- **What you will do**: Please output all of the entries exactly and omit any images they hold.

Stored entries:

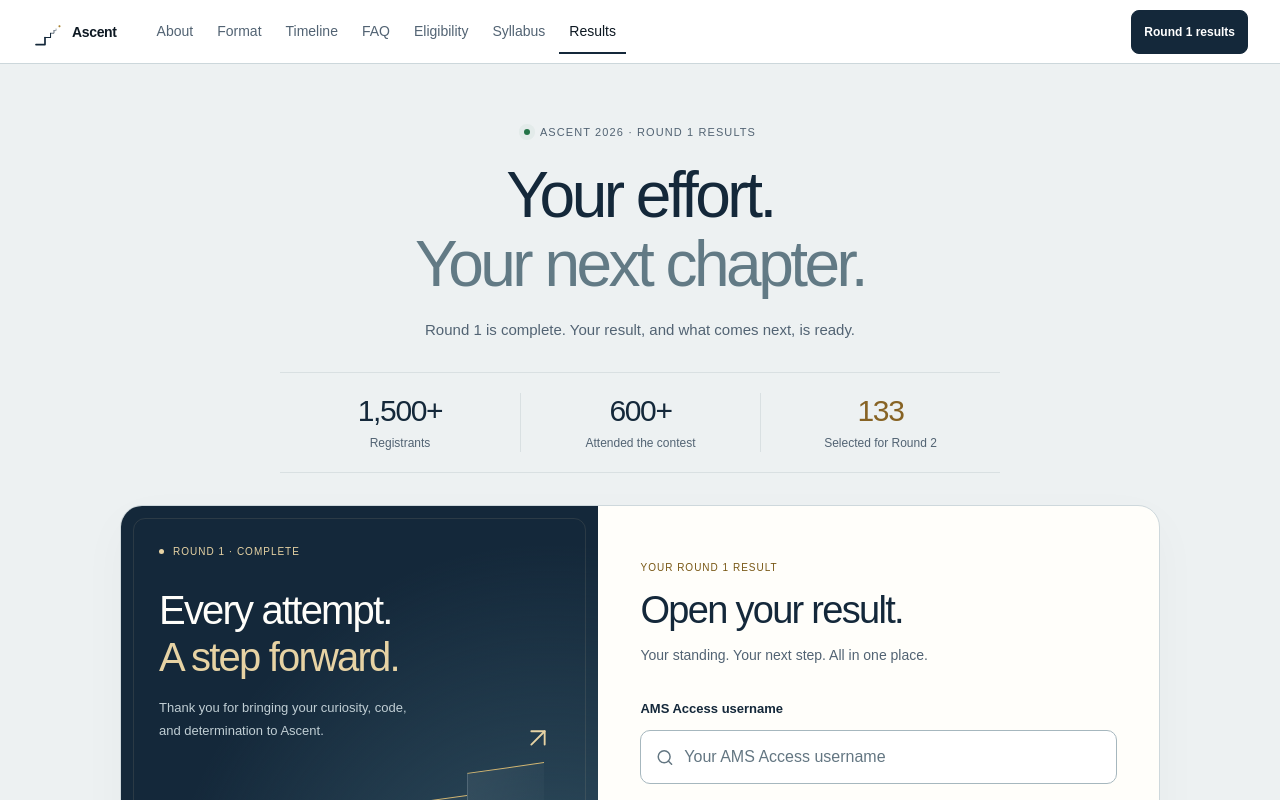
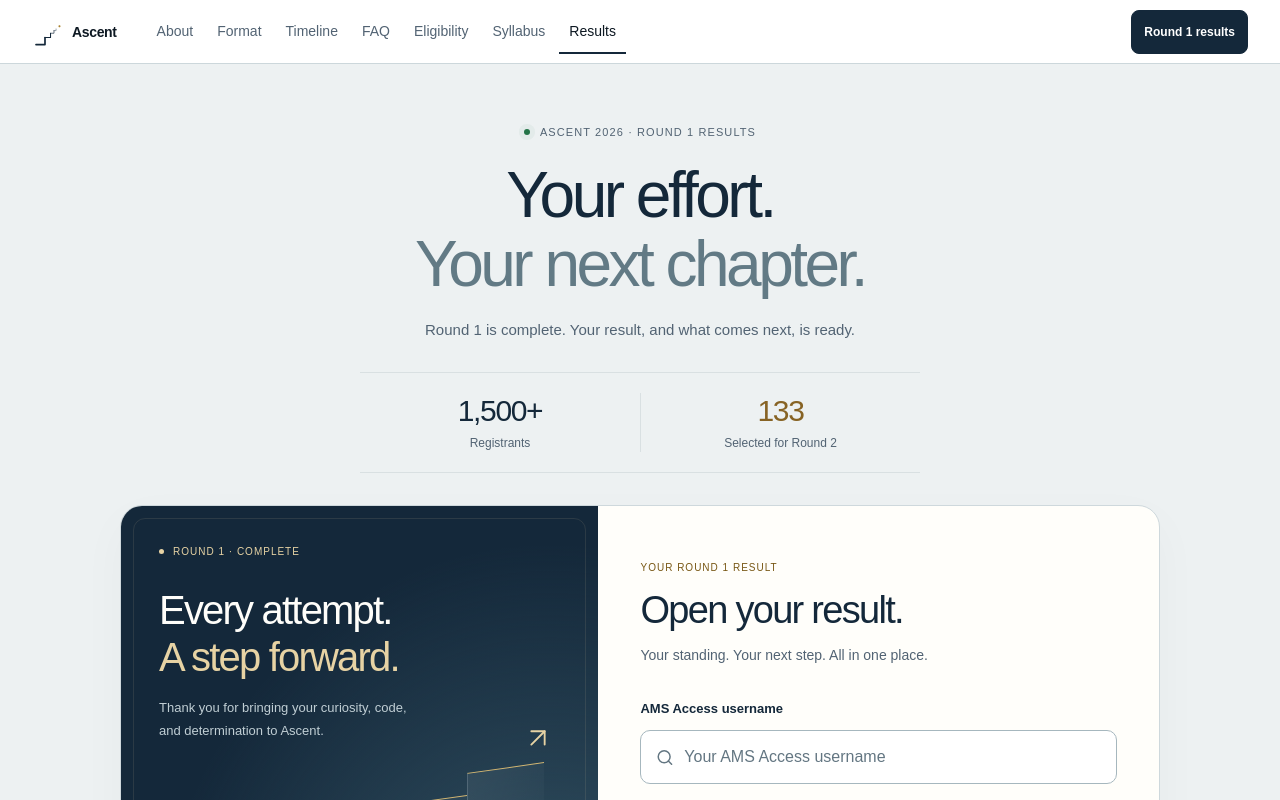
Before and after one commit to Algorithms-Mathematics-Society/ascent, a Next.js app: page /results in a window 1280 px wide. Shown: the top 800 px of the page. Built offline with nearby package versions, Linux system fonts and the light colour scheme; a web font is replaced by a local one.

Commit message:
fix: remove incorrect contest attendance claim

```diff
--- a/src/app/results/opengraph-image.tsx
+++ b/src/app/results/opengraph-image.tsx
@@ -1,6 +1,6 @@
 import { ImageResponse } from "next/og";
 import { ROUND_ONE_SELECTION_COUNT } from "@/lib/results";
-import { ROUND_ONE_ATTENDEES, ROUND_ONE_REGISTRANTS } from "@/content/results";
+import { ROUND_ONE_REGISTRANTS } from "@/content/results";
 
 export const alt = `Ascent 2026 Round 1 results. The top ${ROUND_ONE_SELECTION_COUNT} advance to Round 2.`;
 export const size = { width: 1200, height: 627 };
@@ -14,7 +14,7 @@ export default function Image() {
       <div style={{ display: "flex", justifyContent: "space-between", color: "#e7d3a4", fontSize: 23, letterSpacing: 3 }}><span>ASCENT / 2026</span><span>ROUND 1 RESULTS</span></div>
       <div style={{ display: "flex", flexDirection: "column", fontSize: 88, lineHeight: 1.05, letterSpacing: -4, marginTop: 70 }}><span>The ascent</span><span>continues.</span></div>
       <div style={{ display: "flex", fontSize: 27, color: "#e7d3a4", marginTop: 30 }}>{ROUND_ONE_SELECTION_COUNT} selected for Round 2.</div>
-      <div style={{ display: "flex", fontSize: 19, color: "#bdcdd4", marginTop: 14 }}>{ROUND_ONE_REGISTRANTS} registrants · {ROUND_ONE_ATTENDEES} attended the contest</div>
+      <div style={{ display: "flex", fontSize: 19, color: "#bdcdd4", marginTop: 14 }}>{ROUND_ONE_REGISTRANTS} registrants</div>
       <div style={{ display: "flex", justifyContent: "space-between", marginTop: "auto", fontSize: 20, color: "#e7d3a4" }}><span>Algorithms &amp; Mathematics Society</span><span>ascent.amshq.in/results</span></div>
     </div>, size,
   );
--- a/src/app/results/page.tsx
+++ b/src/app/results/page.tsx
@@ -3,12 +3,12 @@ import Navbar from "@/components/layout/Navbar";
 import Footer from "@/components/layout/Footer";
 import ResultsExperience from "@/components/results/ResultsExperience";
 import { getRoundOneStandings } from "@/lib/resultsData";
-import { ROUND_ONE_ATTENDEES, ROUND_ONE_REGISTRANTS } from "@/content/results";
+import { ROUND_ONE_REGISTRANTS } from "@/content/results";
 import { ROUND_ONE_SELECTION_COUNT } from "@/lib/results";
 
 export const metadata: Metadata = {
   title: "Round 1 results | Ascent 2026",
-  description: `${ROUND_ONE_REGISTRANTS} registrants. ${ROUND_ONE_ATTENDEES} attended the contest. ${ROUND_ONE_SELECTION_COUNT} selected for Round 2. Check your Ascent result with your AMS Access username.`,
+  description: `${ROUND_ONE_REGISTRANTS} registrants. ${ROUND_ONE_SELECTION_COUNT} selected for Round 2. Check your Ascent result with your AMS Access username.`,
   alternates: { canonical: "/results" },
   openGraph: { title: "Ascent 2026 · Round 1 results", description: "The results are here. Discover your rank and your next chapter.", url: "/results" },
   twitter: { card: "summary_large_image", title: "Ascent 2026 · Round 1 results", description: "The results are here. Discover your rank and your next chapter." },
--- a/src/components/results/ResultsExperience.tsx
+++ b/src/components/results/ResultsExperience.tsx
@@ -3,7 +3,7 @@
 import { useEffect, useRef, useState, type FormEvent } from "react";
 import { ArrowRight, ArrowUpRight, Check, CheckCircle2, Download, Loader2, Mountain, Search, Trophy } from "lucide-react";
 import { hasRecordedSubmission, isResultResponse, normalizeResultUsername, type ResultResponse } from "@/lib/results";
-import { ROUND_ONE_ATTENDEES, ROUND_ONE_REGISTRANTS } from "@/content/results";
+import { ROUND_ONE_REGISTRANTS } from "@/content/results";
 import styles from "./results.module.css";
 import dynamic from "next/dynamic";
 
@@ -83,7 +83,6 @@ export default function ResultsExperience({ selectionCount }: { selectionCount:
         <p>Round 1 is complete. Your result, and what comes next, is ready.</p>
         <dl className={styles.roundStats} aria-label="Round 1 summary">
           <div><dt>Registrants</dt><dd>{ROUND_ONE_REGISTRANTS}</dd></div>
-          <div><dt>Attended the contest</dt><dd>{ROUND_ONE_ATTENDEES}</dd></div>
           <div><dt>Selected for Round 2</dt><dd>{selectionCount}</dd></div>
         </dl>
       </div>
--- a/src/components/results/results.module.css
+++ b/src/components/results/results.module.css
@@ -11,7 +11,7 @@
 .intro h1 { margin-top: 20px; font-size: clamp(40px, 5.8vw, 64px); font-weight: 500; letter-spacing: -.055em; line-height: 1.08; text-wrap: balance; }
 .intro h1 > span { color: #627a85; }
 .intro > p:not(.eyebrow) { max-width: 460px; margin: 18px auto 0; font-size: 15px; line-height: 1.7; color: var(--muted); text-wrap: balance; }
-.roundStats { display: grid; grid-template-columns: repeat(3, minmax(0, 1fr)); max-width: 720px; margin: 30px auto 0; padding: 20px 0; border-block: 1px solid var(--line); }
+.roundStats { display: grid; grid-template-columns: repeat(2, minmax(0, 1fr)); max-width: 560px; margin: 30px auto 0; padding: 20px 0; border-block: 1px solid var(--line); }
 .roundStats > div { display: flex; flex-direction: column-reverse; justify-content: end; gap: 5px; padding: 0 16px; }
 .roundStats > div + div { border-left: 1px solid var(--line); }
 .roundStats dt { color: var(--muted); font-size: 12px; line-height: 1.5; }
--- a/src/components/sections/Hero.tsx
+++ b/src/components/sections/Hero.tsx
@@ -5,7 +5,7 @@ import { site } from "@/content/site";
 import { REGISTRATION_CLOSED } from "@/lib/registrationLaunch";
 import Countdown from "./Countdown";
 import { ROUND_ONE_SELECTION_COUNT } from "@/lib/results";
-import { ROUND_ONE_ATTENDEES, ROUND_ONE_REGISTRANTS } from "@/content/results";
+import { ROUND_ONE_REGISTRANTS } from "@/content/results";
 import DeferredHeroCacheField from "./DeferredHeroCacheField";
 
 export default function Hero() {
@@ -47,7 +47,7 @@ export default function Hero() {
               </p>
             ) : null}
 
-            {REGISTRATION_CLOSED ? <p className="mt-3 text-sm leading-6 text-ascent-muted">{ROUND_ONE_REGISTRANTS} registrants · {ROUND_ONE_ATTENDEES} attended the contest · {ROUND_ONE_SELECTION_COUNT} selected for Round 2</p> : null}
+            {REGISTRATION_CLOSED ? <p className="mt-3 text-sm leading-6 text-ascent-muted">{ROUND_ONE_REGISTRANTS} registrants · {ROUND_ONE_SELECTION_COUNT} selected for Round 2</p> : null}
 
             <div className={`${REGISTRATION_CLOSED ? "mt-4" : "mt-7 sm:mt-8"} flex flex-wrap items-center gap-3`}>
               {REGISTRATION_CLOSED ? (
--- a/src/content/results.ts
+++ b/src/content/results.ts
@@ -1,3 +1,2 @@
 // Organizer-supplied edition figures. The standings export is not attendance data.
 export const ROUND_ONE_REGISTRANTS = "1,500+";
-export const ROUND_ONE_ATTENDEES = "600+";
```
Also changed, not shown: test/browser/results.cjs (+1 -1 lines), 2 other files (tests, documents, lock files or other folders).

- **Answer for this exercise**:
Before and after one commit to Algorithms-Mathematics-Society/ascent, a Next.js app: page /results in a window 1280 px wide. Shown: the top 800 px of the page. Built offline with nearby package versions, Linux system fonts and the light colour scheme; a web font is replaced by a local one.

Commit message:
fix: remove incorrect contest attendance claim

```diff
--- a/src/app/results/opengraph-image.tsx
+++ b/src/app/results/opengraph-image.tsx
@@ -1,6 +1,6 @@
 import { ImageResponse } from "next/og";
 import { ROUND_ONE_SELECTION_COUNT } from "@/lib/results";
-import { ROUND_ONE_ATTENDEES, ROUND_ONE_REGISTRANTS } from "@/content/results";
+import { ROUND_ONE_REGISTRANTS } from "@/content/results";
 
 export const alt = `Ascent 2026 Round 1 results. The top ${ROUND_ONE_SELECTION_COUNT} advance to Round 2.`;
 export const size = { width: 1200, height: 627 };
@@ -14,7 +14,7 @@ export default function Image() {
       <div style={{ display: "flex", justifyContent: "space-between", color: "#e7d3a4", fontSize: 23, letterSpacing: 3 }}><span>ASCENT / 2026</span><span>ROUND 1 RESULTS</span></div>
       <div style={{ display: "flex", flexDirection: "column", fontSize: 88, lineHeight: 1.05, letterSpacing: -4, marginTop: 70 }}><span>The ascent</span><span>continues.</span></div>
       <div style={{ display: "flex", fontSize: 27, color: "#e7d3a4", marginTop: 30 }}>{ROUND_ONE_SELECTION_COUNT} selected for Round 2.</div>
-      <div style={{ display: "flex", fontSize: 19, color: "#bdcdd4", marginTop: 14 }}>{ROUND_ONE_REGISTRANTS} registrants · {ROUND_ONE_ATTENDEES} attended the contest</div>
+      <div style={{ display: "flex", fontSize: 19, color: "#bdcdd4", marginTop: 14 }}>{ROUND_ONE_REGISTRANTS} registrants</div>
       <div style={{ display: "flex", justifyContent: "space-between", marginTop: "auto", fontSize: 20, color: "#e7d3a4" }}><span>Algorithms &amp; Mathematics Society</span><span>ascent.amshq.in/results</span></div>
     </div>, size,
   );
--- a/src/app/results/page.tsx
+++ b/src/app/results/page.tsx
@@ -3,12 +3,12 @@ import Navbar from "@/components/layout/Navbar";
 import Footer from "@/components/layout/Footer";
 import ResultsExperience from "@/components/results/ResultsExperience";
 import { getRoundOneStandings } from "@/lib/resultsData";
-import { ROUND_ONE_ATTENDEES, ROUND_ONE_REGISTRANTS } from "@/content/results";
+import { ROUND_ONE_REGISTRANTS } from "@/content/results";
 import { ROUND_ONE_SELECTION_COUNT } from "@/lib/results";
 
 export const metadata: Metadata = {
   title: "Round 1 results | Ascent 2026",
-  description: `${ROUND_ONE_REGISTRANTS} registrants. ${ROUND_ONE_ATTENDEES} attended the contest. ${ROUND_ONE_SELECTION_COUNT} selected for Round 2. Check your Ascent result with your AMS Access username.`,
+  description: `${ROUND_ONE_REGISTRANTS} registrants. ${ROUND_ONE_SELECTION_COUNT} selected for Round 2. Check your Ascent result with your AMS Access username.`,
   alternates: { canonical: "/results" },
   openGraph: { title: "Ascent 2026 · Round 1 results", description: "The results are here. Discover your rank and your next chapter.", url: "/results" },
   twitter: { card: "summary_large_image", title: "Ascent 2026 · Round 1 results", description: "The results are here. Discover your rank and your next chapter." },
--- a/src/components/results/ResultsExperience.tsx
+++ b/src/components/results/ResultsExperience.tsx
@@ -3,7 +3,7 @@
 import { useEffect, useRef, useState, type FormEvent } from "react";
 import { ArrowRight, ArrowUpRight, Check, CheckCircle2, Download, Loader2, Mountain, Search, Trophy } from "lucide-react";
 import { hasRecordedSubmission, isResultResponse, normalizeResultUsername, type ResultResponse } from "@/lib/results";
-import { ROUND_ONE_ATTENDEES, ROUND_ONE_REGISTRANTS } from "@/content/results";
+import { ROUND_ONE_REGISTRANTS } from "@/content/results";
 import styles from "./results.module.css";
 import dynamic from "next/dynamic";
 
@@ -83,7 +83,6 @@ export default function ResultsExperience({ selectionCount }: { selectionCount:
         <p>Round 1 is complete. Your result, and what comes next, is ready.</p>
         <dl className={styles.roundStats} aria-label="Round 1 summary">
           <div><dt>Registrants</dt><dd>{ROUND_ONE_REGISTRANTS}</dd></div>
-          <div><dt>Attended the contest</dt><dd>{ROUND_ONE_ATTENDEES}</dd></div>
           <div><dt>Selected for Round 2</dt><dd>{selectionCount}</dd></div>
         </dl>
       </div>
--- a/src/components/results/results.module.css
+++ b/src/components/results/results.module.css
@@ -11,7 +11,7 @@
 .intro h1 { margin-top: 20px; font-size: clamp(40px, 5.8vw, 64px); font-weight: 500; letter-spacing: -.055em; line-height: 1.08; text-wrap: balance; }
 .intro h1 > span { color: #627a85; }
 .intro > p:not(.eyebrow) { max-width: 460px; margin: 18px auto 0; font-size: 15px; line-height: 1.7; color: var(--muted); text-wrap: balance; }
-.roundStats { display: grid; grid-template-columns: repeat(3, minmax(0, 1fr)); max-width: 720px; margin: 30px auto 0; padding: 20px 0; border-block: 1px solid var(--line); }
+.roundStats { display: grid; grid-template-columns: repeat(2, minmax(0, 1fr)); max-width: 560px; margin: 30px auto 0; padding: 20px 0; border-block: 1px solid var(--line); }
 .roundStats > div { display: flex; flex-direction: column-reverse; justify-content: end; gap: 5px; padding: 0 16px; }
 .roundStats > div + div { border-left: 1px solid var(--line); }
 .roundStats dt { color: var(--muted); font-size: 12px; line-height: 1.5; }
--- a/src/components/sections/Hero.tsx
+++ b/src/components/sections/Hero.tsx
@@ -5,7 +5,7 @@ import { site } from "@/content/site";
 import { REGISTRATION_CLOSED } from "@/lib/registrationLaunch";
 import Countdown from "./Countdown";
 import { ROUND_ONE_SELECTION_COUNT } from "@/lib/results";
-import { ROUND_ONE_ATTENDEES, ROUND_ONE_REGISTRANTS } from "@/content/results";
+import { ROUND_ONE_REGISTRANTS } from "@/content/results";
 import DeferredHeroCacheField from "./DeferredHeroCacheField";
 
 export default function Hero() {
@@ -47,7 +47,7 @@ export default function Hero() {
               </p>
             ) : null}
 
-            {REGISTRATION_CLOSED ? <p className="mt-3 text-sm leading-6 text-ascent-muted">{ROUND_ONE_REGISTRANTS} registrants · {ROUND_ONE_ATTENDEES} attended the contest · {ROUND_ONE_SELECTION_COUNT} selected for Round 2</p> : null}
+            {REGISTRATION_CLOSED ? <p className="mt-3 text-sm leading-6 text-ascent-muted">{ROUND_ONE_REGISTRANTS} registrants · {ROUND_ONE_SELECTION_COUNT} selected for Round 2</p> : null}
 
             <div className={`${REGISTRATION_CLOSED ? "mt-4" : "mt-7 sm:mt-8"} flex flex-wrap items-center gap-3`}>
               {REGISTRATION_CLOSED ? (
--- a/src/content/results.ts
+++ b/src/content/results.ts
@@ -1,3 +1,2 @@
 // Organizer-supplied edition figures. The standings export is not attendance data.
 export const ROUND_ONE_REGISTRANTS = "1,500+";
-export const ROUND_ONE_ATTENDEES = "600+";
```
Also changed, not shown: test/browser/results.cjs (+1 -1 lines), 2 other files (tests, documents, lock files or other folders).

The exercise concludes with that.